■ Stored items

^^^^^^^^^^^^^^^^

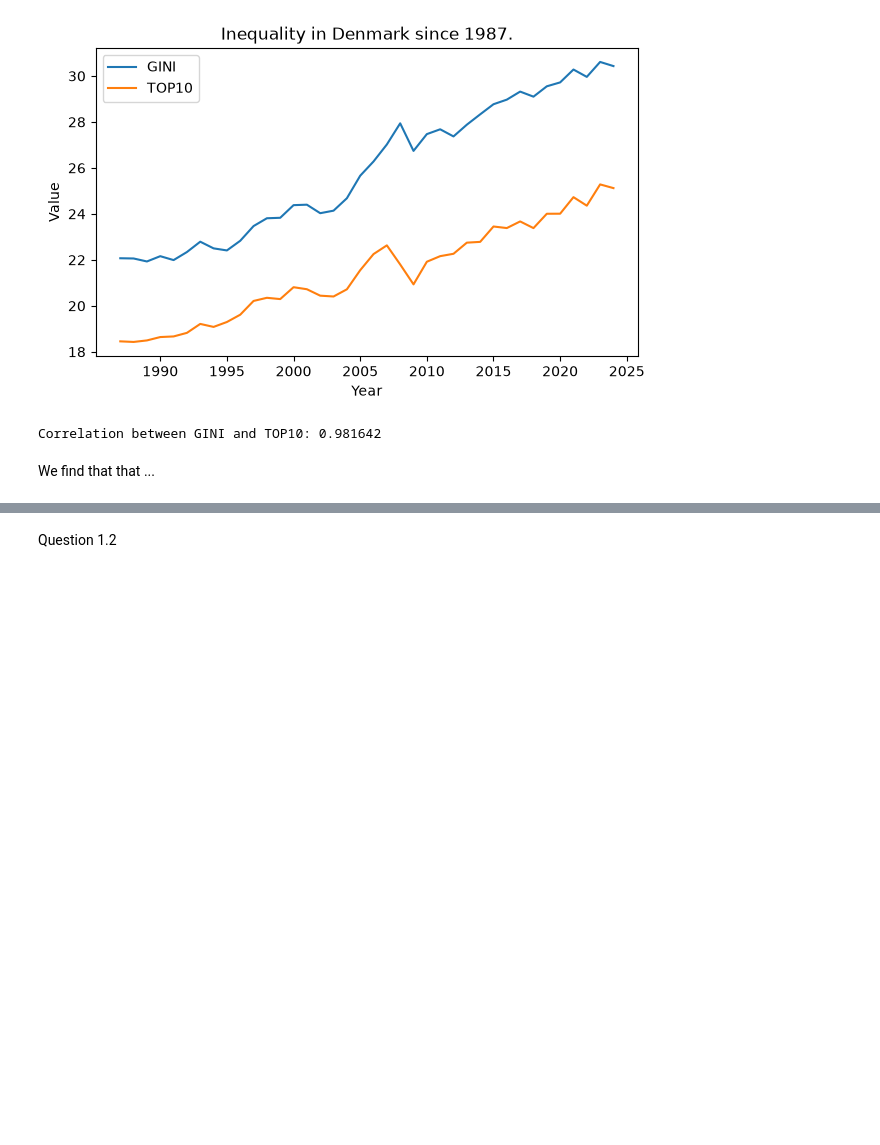
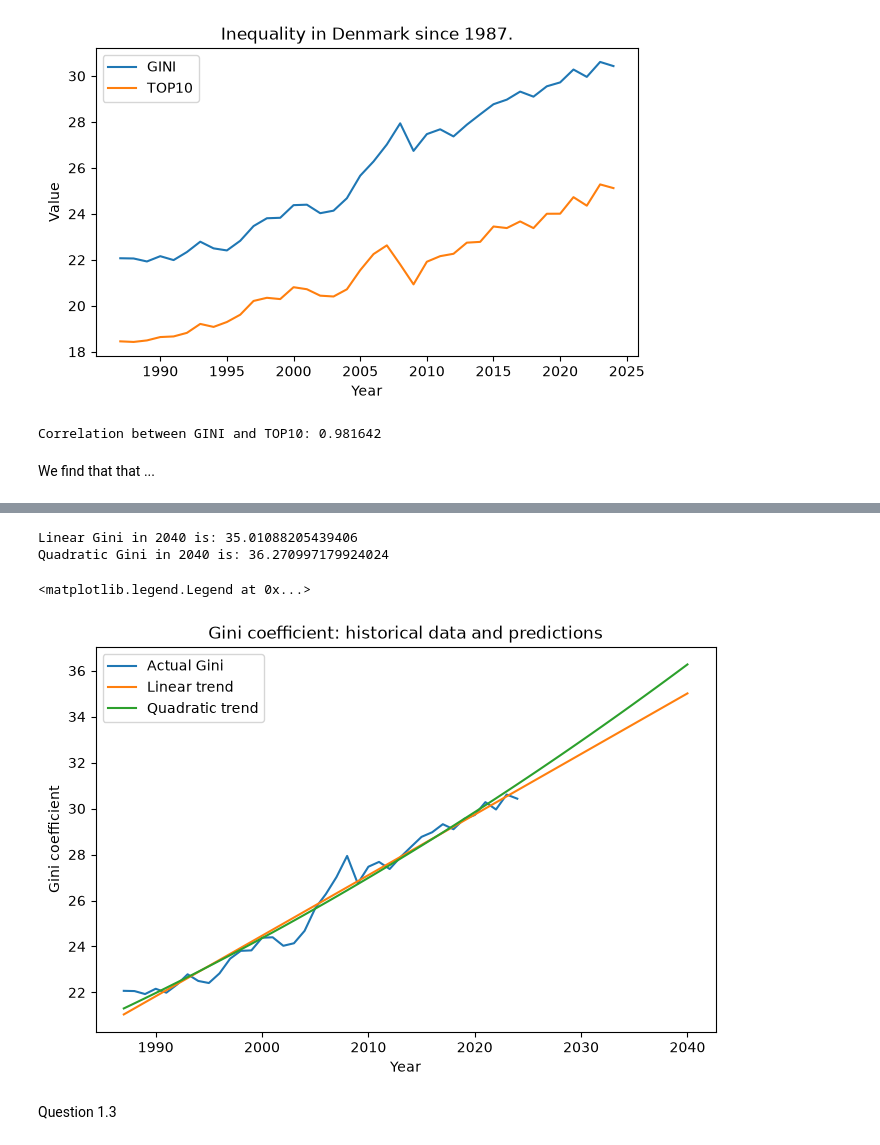
Before and after one commit to NumEconCopenhagen/projects-2025-philippa-ronya, a Jupyter notebook: 01_dataproject/Ronya_dataproject.ipynb, the cells around one changed output, grey strips where cells are left out. Cells and saved outputs as stored; diff of their text form; code cells hidden in the pictures; blank space fills up the shorter version.

```diff
--- a/01_dataproject/Ronya_dataproject.ipynb
+++ b/01_dataproject/Ronya_dataproject.ipynb
@@ -87,0 +111,13 @@ We find that that ...
+# %%
+# Calculating quadratic
+def s_quadratic(beta):
+    y_prediction = beta[0] + beta[1]* t + beta[2] * t**2
+    sum = ((y - y_prediction) ** 2).sum()
+
+    return sum
+
+from scipy.optimize import minimize
+
+result_quadratic = minimize(s_quadratic, [0, 0, 0])
+
+result_quadratic.x
@@ -88,2 +161,58 @@ We find that that ...
+# %%
+# Predicting the Gini coefficient in 2040 for:
+
+t_2040 = 2040 - 1987
+
+# a) linear
+
+def s_linear_2040(beta):
+    gini_linear_2040 =  beta[0] + beta[1] * t_2040
+
+    return gini_linear_2040
+
+print("Linear Gini in 2040 is:", s_linear_2040(result_linear.x))
+
+# b) quadratic
+def s_quadratic_2040(beta):
+    gini_quadratic_2040 =  beta[0] + beta[1] * t_2040 + beta[2] * t_2040 **2
+
+    return gini_quadratic_2040
+
+print("Quadratic Gini in 2040 is:", s_quadratic_2040(result_quadratic.x))
+# %% [output]
+Linear Gini in 2040 is: 35.01088205439406
+Quadratic Gini in 2040 is: 36.270997179924024
+# %%
+# Plotting the values
+years_plot = np.arange(1987, 2041)
+t_plot = years_plot - 1987
+
+beta_linear = result_linear.x
+beta_quadratic = result_quadratic.x
+
+gini_linear_plot = beta_linear[0] + beta_linear[1] * t_plot
+
+gini_quadratic_plot = (
+    beta_quadratic[0]
+    + beta_quadratic[1] * t_plot
+    + beta_quadratic[2] * t_plot**2
+)
+
+# Plotting the results
+fig = plt.figure(figsize=(8, 5))
+ax = fig.add_subplot(111)
+
+ax.plot(merged['TID'], merged['GINI'], label='Actual Gini')
+ax.plot(years_plot, gini_linear_plot, label='Linear trend')
+ax.plot(years_plot, gini_quadratic_plot, label='Quadratic trend')
+
+ax.set_title('Gini coefficient: historical data and predictions')
+ax.set_xlabel('Year')
+ax.set_ylabel('Gini coefficient')
+
+ax.legend()
+# %% [output]
+<matplotlib.legend.Legend at 0x...>
+[figure, added]
 # %% [markdown]
-Question 1.2
+Question 1.3
```
Also changed, not shown: parts of 12 cells of this notebook, 3 other files.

^^^^^^^^^^^^^^^^

■ Work task
Determine how many lines of the data above contain the string "find", and answer with the number only.

■ Answer area
2